INPUT RECORDS —
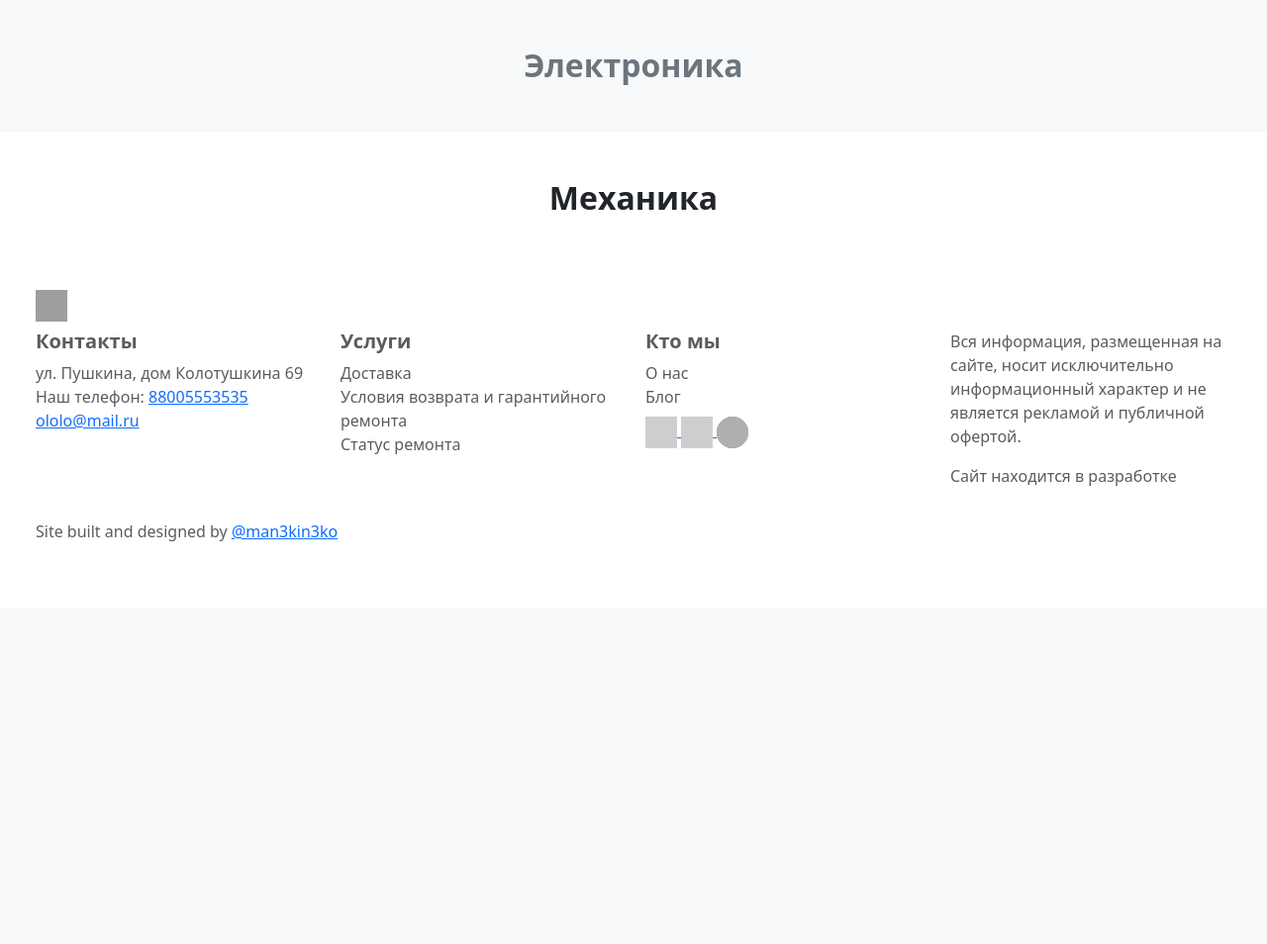
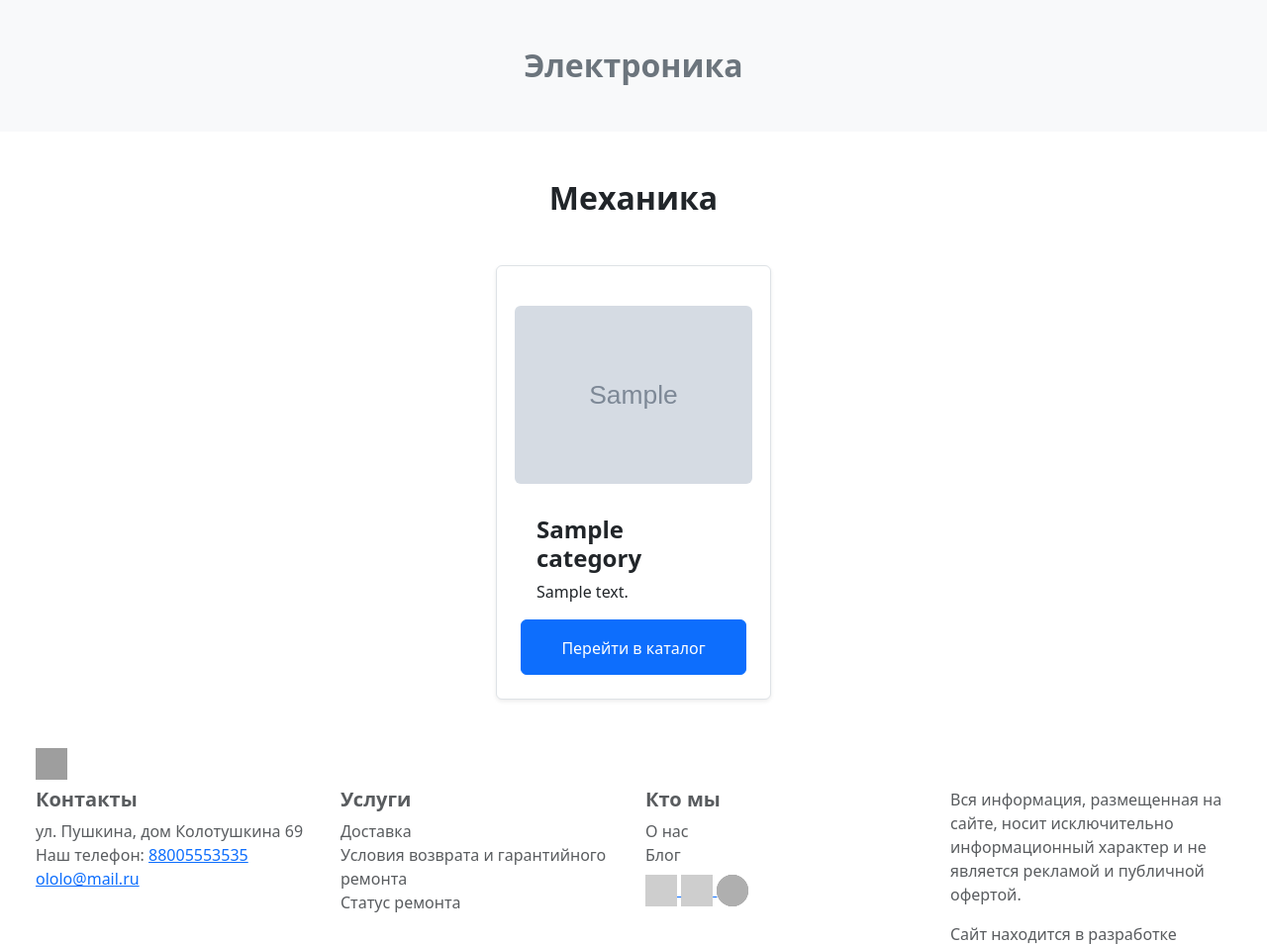
Before and after one commit to man3kin3ko/masterskaya, a Flask app: page /store/spares/ in a window 1280 px wide. Shown: the part 186-1140 px from the top of the page at 99% size. Before the commit the page ends 733 px from the top, so only its background shows below. Run offline with Flask 3, Linux system fonts and the light colour scheme; tables that the repository leaves empty hold one stand-in row (values such as "Sample post"); grey boxes marked "Sample" are stand-in pictures; grey boxes are pictures that could not be loaded.

Commit message:
integrated db to flask

```diff
--- a/backend/app/db_models.py
+++ b/backend/app/db_models.py
@@ -26,6 +26,7 @@ def close_db(e=None):
         db.close()
 
 def get_spares(spare_type, spare_category):
+
     return db.session.execute(
         select(Spare)
         .join(Spare.brand)
@@ -45,6 +46,11 @@ def get_brands(spare_type, spare_category):
         .order_by(Brand.id)
         .distinct()
         ).all()
+
+def get_categs():
+    return db.session.execute(
+        select(SpareCategory)
+    ).all()
 
 class Status(enum.Enum):
     ORDERED = "ordered"
--- a/backend/app/run.py
+++ b/backend/app/run.py
@@ -3,7 +3,7 @@ from flask import Flask, request, redirect, render_template
 from app.config import Config
 from app.utils import cycle_list
 from sqlalchemy import insert
-from app.db_models import get_db, get_spares, get_brands, Brand, Spare, SpareCategory
+from app.db_models import get_db, get_spares, get_brands, get_categs, Brand, Spare, SpareCategory
 
 app = Flask(__name__, static_folder="dist", static_url_path="")
 app.config["SQLALCHEMY_DATABASE_URI"] = "sqlite:///database.db"
@@ -26,7 +26,7 @@ def page_not_found(e):
 
 @app.route("/store/")
 def store():
-    return render_template("store.html", config=Config, categs=cycle_list())
+    return render_template("store.html", config=Config, categs=cycle_list(get_categs()))
 
 
 @app.route("/store/cameras/")
@@ -36,7 +36,7 @@ def cameras():
 
 @app.route("/store/spares/")
 def spares():
-    return render_template("spares.html", config=Config, categs=None)
+    return render_template("spares.html", config=Config, categs=get_categs())
 
 
 @app.route("/store/spares/mecha")
@@ -52,7 +52,7 @@ def rest_spare_electrical_redirect():
 @app.route("/store/spares/mecha/<spare_category>/")
 @app.route("/store/spares/electrical/<spare_category>/")
 def electrical_details(spare_category):
-    spare_type = request.path.split("/")[3]
+    spare_type = "MECHA" if request.path.split("/")[3] == 'mecha' else "ELECTRIC"
     return render_template(
         "detail-catalogue-page.html",
         config=Config,
@@ -90,28 +90,28 @@ def init_db_command():
             [
                 {
                     "name": "Затворы",
-                    "type": "mecha",
+                    "type": "MECHA",
                     "description": "хуйхуйхуйхуйхуй",
                     "image_name": "3b71160fc60290752cb7.jpg",
                     "prog_name": "shutter",
                 },
                 {
                     "name": "Затворы",
-                    "type": "electrical",
+                    "type": "ELECTRIC",
                     "description": "хуйхуйхуйхуйхуй",
                     "image_name": "3b71160fc60290752cb7.jpg",
                     "prog_name": "shutter",
                 },
                 {
                     "name": "Матрицы",
-                    "type": "electrical",
+                    "type": "ELECTRIC",
                     "description": "хуйхуйхуйхуйхуй",
                     "image_name": "3b71160fc60290752cb7.jpg",
                     "prog_name": "matrices",
                 },
                 {
                     "name": "Шлейфы",
-                    "type": "electrical",
+                    "type": "ELECTRIC",
                     "description": "хуйхуйхуйхуйхуй",
                     "image_name": "3b71160fc60290752cb7.jpg",
                     "prog_name": "stubs",
--- a/backend/app/templates/spares.html
+++ b/backend/app/templates/spares.html
@@ -13,17 +13,17 @@
                 <h2 class="fw-bold text-secondary my-5 text-center">Электроника</h2>
                 {% if categs %}
                 {% for i in categs %}
-                  {% if i.type == "electrical" %}
+                  {% if i.SpareCategory.type.value == "electrical" %}
                     <div class="col-sm-12 col-md-4 col-lg-3 col-xxl-2 d-flex align-items-stretch justify-content-center">
                       <div class="row p-4 g-0 border rounded overflow-hidden flex-md-row mb-4 shadow-sm h-md-250 position-relative card bounce w-100">
                         <div class="col-12 d-flex justify-content-center">
-                        <img src="{{ url_for('static', filename=i.image_name) }}" style="max-width: 15em;" class="rounded m-3 img-fluid">
+                        <img src="{{ url_for('static', filename=i.SpareCategory.image_name) }}" style="max-width: 15em;" class="rounded m-3 img-fluid">
                         </div>
                         <div class="card-body">
-                          <h4 class="fw-bold">{{i.name}}</h4>
-                          <p class="card-text mb-auto">{{i.description}}</p>
+                          <h4 class="fw-bold">{{i.SpareCategory.name}}</h4>
+                          <p class="card-text mb-auto">{{i.SpareCategory.description}}</p>
                         </div>
-                        <a href="/store/spares/{{i.type}}/{{i.prog_name}}/" class="btn btn-primary p-3" style="height: 3.5em;" type="button">Перейти в каталог</a>
+                        <a href="/store/spares/{{i.SpareCategory.type.value}}/{{i.SpareCategory.prog_name}}/" class="btn btn-primary p-3" style="height: 3.5em;" type="button">Перейти в каталог</a>
                       </div>
                     </div>
                   {% endif %}
@@ -38,17 +38,17 @@
                 <h2 class="fw-bold my-5 text-center">Механика</h2>
                 {% if categs %}
                 {% for i in categs %}
-                  {% if i.type == "mecha" %}
+                  {% if i.SpareCategory.type.value == "mecha" %}
                     <div class="col-sm-12 col-md-4 col-lg-3 col-xxl-2 d-flex align-items-stretch justify-content-center">
                       <div class="row p-4 g-0 border rounded overflow-hidden flex-md-row mb-4 shadow-sm h-md-250 position-relative card bounce w-100">
                         <div class="col-12 d-flex justify-content-center">
-                        <img src="{{ url_for('static', filename=i.image_name) }}" style="max-width: 15em;" class="rounded m-3 img-fluid">
+                        <img src="{{ url_for('static', filename=i.SpareCategory.image_name) }}" style="max-width: 15em;" class="rounded m-3 img-fluid">
                         </div>
                         <div class="card-body">
-                          <h4 class="fw-bold">{{i.name}}</h4>
-                          <p class="card-text mb-auto">{{i.description}}</p>
+                          <h4 class="fw-bold">{{i.SpareCategory.name}}</h4>
+                          <p class="card-text mb-auto">{{i.SpareCategory.description}}</p>
                         </div>
-                        <a href="/store/spares/{{i.type}}/{{i.prog_name}}/" class="btn btn-primary p-3" style="height: 3.5em;" type="button">Перейти в каталог</a>
+                        <a href="/store/spares/{{i.SpareCategory.type.value}}/{{i.SpareCategory.prog_name}}/" class="btn btn-primary p-3" style="height: 3.5em;" type="button">Перейти в каталог</a>
                       </div>
                     </div>
                   {% endif %}
```
Also changed, not shown: backend/app/templates/store.html (+5 -5 lines).
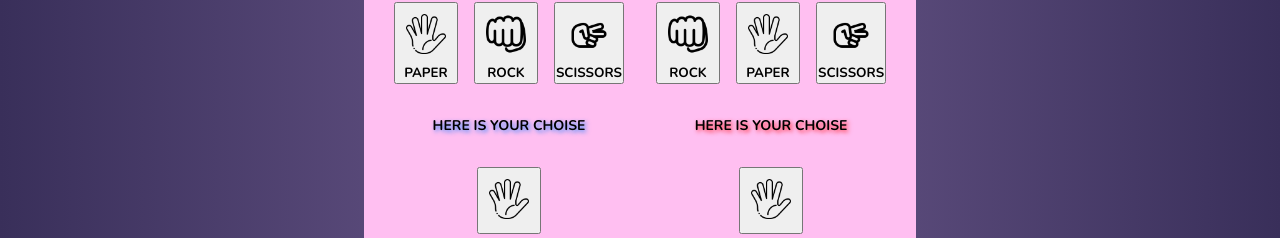
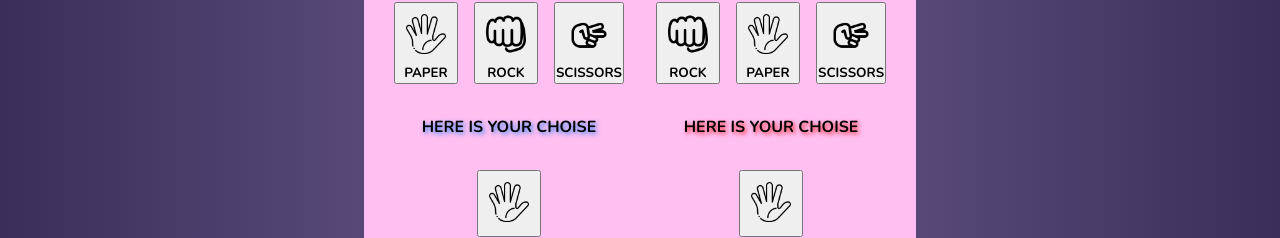
Before and after one commit to Maketa88/ROCK-PAPER-SCISSOR, a plain HTML site: page index.html in a window 1280 px wide. Shown: the part 370-608 px from the top of the page. Drawn offline with nearby package versions, Linux system fonts and the light colour scheme; some packages are replaced by stand-ins of ours; a script that the page names is missing.

Commit message:
Update style.css

```diff
--- a/style.css
+++ b/style.css
@@ -265,13 +265,13 @@ button:hover{
 #title-cpu{
   text-shadow: 2px 2px 4px rgba(255, 0, 0, 0.8); /* Rojo */
    text-align: center;
-   font-size: 14px;
+   font-size: 1rem;
 
 }
 #title-user{
   text-shadow: 2px 2px 4px rgba(0, 123, 255, 0.8); /* Azul */
    text-align: center;
-   font-size: 14px;
+   font-size: 1rem;
 }
 .usuario button:last-of-type {
   margin-top: auto;
```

WHAT TO PRODUCE — Reproduce the material in its entirety and word for word, without the pictures.

RESPONSE BELOW —
Before and after one commit to man3kin3ko/masterskaya, a Flask app: page /store/spares/ in a window 1280 px wide. Shown: the part 186-1140 px from the top of the page at 99% size. Before the commit the page ends 733 px from the top, so only its background shows below. Run offline with Flask 3, Linux system fonts and the light colour scheme; tables that the repository leaves empty hold one stand-in row (values such as "Sample post"); grey boxes marked "Sample" are stand-in pictures; grey boxes are pictures that could not be loaded.

Commit message:
integrated db to flask

```diff
--- a/backend/app/db_models.py
+++ b/backend/app/db_models.py
@@ -26,6 +26,7 @@ def close_db(e=None):
         db.close()
 
 def get_spares(spare_type, spare_category):
+
     return db.session.execute(
         select(Spare)
         .join(Spare.brand)
@@ -45,6 +46,11 @@ def get_brands(spare_type, spare_category):
         .order_by(Brand.id)
         .distinct()
         ).all()
+
+def get_categs():
+    return db.session.execute(
+        select(SpareCategory)
+    ).all()
 
 class Status(enum.Enum):
     ORDERED = "ordered"
--- a/backend/app/run.py
+++ b/backend/app/run.py
@@ -3,7 +3,7 @@ from flask import Flask, request, redirect, render_template
 from app.config import Config
 from app.utils import cycle_list
 from sqlalchemy import insert
-from app.db_models import get_db, get_spares, get_brands, Brand, Spare, SpareCategory
+from app.db_models import get_db, get_spares, get_brands, get_categs, Brand, Spare, SpareCategory
 
 app = Flask(__name__, static_folder="dist", static_url_path="")
 app.config["SQLALCHEMY_DATABASE_URI"] = "sqlite:///database.db"
@@ -26,7 +26,7 @@ def page_not_found(e):
 
 @app.route("/store/")
 def store():
-    return render_template("store.html", config=Config, categs=cycle_list())
+    return render_template("store.html", config=Config, categs=cycle_list(get_categs()))
 
 
 @app.route("/store/cameras/")
@@ -36,7 +36,7 @@ def cameras():
 
 @app.route("/store/spares/")
 def spares():
-    return render_template("spares.html", config=Config, categs=None)
+    return render_template("spares.html", config=Config, categs=get_categs())
 
 
 @app.route("/store/spares/mecha")
@@ -52,7 +52,7 @@ def rest_spare_electrical_redirect():
 @app.route("/store/spares/mecha/<spare_category>/")
 @app.route("/store/spares/electrical/<spare_category>/")
 def electrical_details(spare_category):
-    spare_type = request.path.split("/")[3]
+    spare_type = "MECHA" if request.path.split("/")[3] == 'mecha' else "ELECTRIC"
     return render_template(
         "detail-catalogue-page.html",
         config=Config,
@@ -90,28 +90,28 @@ def init_db_command():
             [
                 {
                     "name": "Затворы",
-                    "type": "mecha",
+                    "type": "MECHA",
                     "description": "хуйхуйхуйхуйхуй",
                     "image_name": "3b71160fc60290752cb7.jpg",
                     "prog_name": "shutter",
                 },
                 {
                     "name": "Затворы",
-                    "type": "electrical",
+                    "type": "ELECTRIC",
                     "description": "хуйхуйхуйхуйхуй",
                     "image_name": "3b71160fc60290752cb7.jpg",
                     "prog_name": "shutter",
                 },
                 {
                     "name": "Матрицы",
-                    "type": "electrical",
+                    "type": "ELECTRIC",
                     "description": "хуйхуйхуйхуйхуй",
                     "image_name": "3b71160fc60290752cb7.jpg",
                     "prog_name": "matrices",
                 },
                 {
                     "name": "Шлейфы",
-                    "type": "electrical",
+                    "type": "ELECTRIC",
                     "description": "хуйхуйхуйхуйхуй",
                     "image_name": "3b71160fc60290752cb7.jpg",
                     "prog_name": "stubs",
--- a/backend/app/templates/spares.html
+++ b/backend/app/templates/spares.html
@@ -13,17 +13,17 @@
                 <h2 class="fw-bold text-secondary my-5 text-center">Электроника</h2>
                 {% if categs %}
                 {% for i in categs %}
-                  {% if i.type == "electrical" %}
+                  {% if i.SpareCategory.type.value == "electrical" %}
                     <div class="col-sm-12 col-md-4 col-lg-3 col-xxl-2 d-flex align-items-stretch justify-content-center">
                       <div class="row p-4 g-0 border rounded overflow-hidden flex-md-row mb-4 shadow-sm h-md-250 position-relative card bounce w-100">
                         <div class="col-12 d-flex justify-content-center">
-                        <img src="{{ url_for('static', filename=i.image_name) }}" style="max-width: 15em;" class="rounded m-3 img-fluid">
+                        <img src="{{ url_for('static', filename=i.SpareCategory.image_name) }}" style="max-width: 15em;" class="rounded m-3 img-fluid">
                         </div>
                         <div class="card-body">
-                          <h4 class="fw-bold">{{i.name}}</h4>
-                          <p class="card-text mb-auto">{{i.description}}</p>
+                          <h4 class="fw-bold">{{i.SpareCategory.name}}</h4>
+                          <p class="card-text mb-auto">{{i.SpareCategory.description}}</p>
                         </div>
-                        <a href="/store/spares/{{i.type}}/{{i.prog_name}}/" class="btn btn-primary p-3" style="height: 3.5em;" type="button">Перейти в каталог</a>
+                        <a href="/store/spares/{{i.SpareCategory.type.value}}/{{i.SpareCategory.prog_name}}/" class="btn btn-primary p-3" style="height: 3.5em;" type="button">Перейти в каталог</a>
                       </div>
                     </div>
                   {% endif %}
@@ -38,17 +38,17 @@
                 <h2 class="fw-bold my-5 text-center">Механика</h2>
                 {% if categs %}
                 {% for i in categs %}
-                  {% if i.type == "mecha" %}
+                  {% if i.SpareCategory.type.value == "mecha" %}
                     <div class="col-sm-12 col-md-4 col-lg-3 col-xxl-2 d-flex align-items-stretch justify-content-center">
                       <div class="row p-4 g-0 border rounded overflow-hidden flex-md-row mb-4 shadow-sm h-md-250 position-relative card bounce w-100">
                         <div class="col-12 d-flex justify-content-center">
-                        <img src="{{ url_for('static', filename=i.image_name) }}" style="max-width: 15em;" class="rounded m-3 img-fluid">
+                        <img src="{{ url_for('static', filename=i.SpareCategory.image_name) }}" style="max-width: 15em;" class="rounded m-3 img-fluid">
                         </div>
                         <div class="card-body">
-                          <h4 class="fw-bold">{{i.name}}</h4>
-                          <p class="card-text mb-auto">{{i.description}}</p>
+                          <h4 class="fw-bold">{{i.SpareCategory.name}}</h4>
+                          <p class="card-text mb-auto">{{i.SpareCategory.description}}</p>
                         </div>
-                        <a href="/store/spares/{{i.type}}/{{i.prog_name}}/" class="btn btn-primary p-3" style="height: 3.5em;" type="button">Перейти в каталог</a>
+                        <a href="/store/spares/{{i.SpareCategory.type.value}}/{{i.SpareCategory.prog_name}}/" class="btn btn-primary p-3" style="height: 3.5em;" type="button">Перейти в каталог</a>
                       </div>
                     </div>
                   {% endif %}
```
Also changed, not shown: backend/app/templates/store.html (+5 -5 lines).
Before and after one commit to Maketa88/ROCK-PAPER-SCISSOR, a plain HTML site: page index.html in a window 1280 px wide. Shown: the part 370-608 px from the top of the page. Drawn offline with nearby package versions, Linux system fonts and the light colour scheme; some packages are replaced by stand-ins of ours; a script that the page names is missing.

Commit message:
Update style.css

```diff
--- a/style.css
+++ b/style.css
@@ -265,13 +265,13 @@ button:hover{
 #title-cpu{
   text-shadow: 2px 2px 4px rgba(255, 0, 0, 0.8); /* Rojo */
    text-align: center;
-   font-size: 14px;
+   font-size: 1rem;
 
 }
 #title-user{
   text-shadow: 2px 2px 4px rgba(0, 123, 255, 0.8); /* Azul */
    text-align: center;
-   font-size: 14px;
+   font-size: 1rem;
 }
 .usuario button:last-of-type {
   margin-top: auto;
```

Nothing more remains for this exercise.